- **EXERCISE PROMPT**
Of the entries below, return only those lines from the line with "KEY (#quot;AccountId#quot;) REFERENCES" to the line with "varchar_3_ DefaultCurrencyCode", exactly, both included.

----- SUPPLIED DATA

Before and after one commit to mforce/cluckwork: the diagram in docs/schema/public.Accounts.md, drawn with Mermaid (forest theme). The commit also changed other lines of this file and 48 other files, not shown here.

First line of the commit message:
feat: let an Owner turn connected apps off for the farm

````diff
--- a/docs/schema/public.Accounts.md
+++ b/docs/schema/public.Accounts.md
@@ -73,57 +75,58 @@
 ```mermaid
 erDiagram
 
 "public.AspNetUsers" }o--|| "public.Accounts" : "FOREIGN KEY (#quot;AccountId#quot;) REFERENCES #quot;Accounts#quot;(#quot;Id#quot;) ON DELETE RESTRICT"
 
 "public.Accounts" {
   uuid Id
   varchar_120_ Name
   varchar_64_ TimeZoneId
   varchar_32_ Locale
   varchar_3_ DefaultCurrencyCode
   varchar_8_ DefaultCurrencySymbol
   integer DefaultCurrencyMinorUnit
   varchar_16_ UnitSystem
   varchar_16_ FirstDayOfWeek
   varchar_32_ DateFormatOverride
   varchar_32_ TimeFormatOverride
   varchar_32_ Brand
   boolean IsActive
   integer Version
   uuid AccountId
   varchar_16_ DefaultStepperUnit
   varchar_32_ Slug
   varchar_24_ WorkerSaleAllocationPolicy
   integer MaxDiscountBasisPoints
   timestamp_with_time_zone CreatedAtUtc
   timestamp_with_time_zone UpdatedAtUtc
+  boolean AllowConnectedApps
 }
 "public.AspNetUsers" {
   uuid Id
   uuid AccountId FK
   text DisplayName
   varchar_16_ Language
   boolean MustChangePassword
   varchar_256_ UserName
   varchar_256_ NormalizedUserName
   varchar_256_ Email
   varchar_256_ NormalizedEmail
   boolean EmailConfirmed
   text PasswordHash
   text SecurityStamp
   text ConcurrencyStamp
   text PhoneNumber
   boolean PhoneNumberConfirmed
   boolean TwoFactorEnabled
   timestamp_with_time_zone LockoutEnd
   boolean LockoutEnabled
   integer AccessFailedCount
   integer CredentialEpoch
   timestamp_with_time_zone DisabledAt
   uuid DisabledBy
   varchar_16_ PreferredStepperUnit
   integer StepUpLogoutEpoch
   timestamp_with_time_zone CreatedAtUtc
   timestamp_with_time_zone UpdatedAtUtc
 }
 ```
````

----------

- **RESPONSE TO THE EXERCISE**
 "public.AspNetUsers" }o--|| "public.Accounts" : "FOREIGN KEY (#quot;AccountId#quot;) REFERENCES #quot;Accounts#quot;(#quot;Id#quot;) ON DELETE RESTRICT"
 
 "public.Accounts" {
   uuid Id
   varchar_120_ Name
   varchar_64_ TimeZoneId
   varchar_32_ Locale
   varchar_3_ DefaultCurrencyCode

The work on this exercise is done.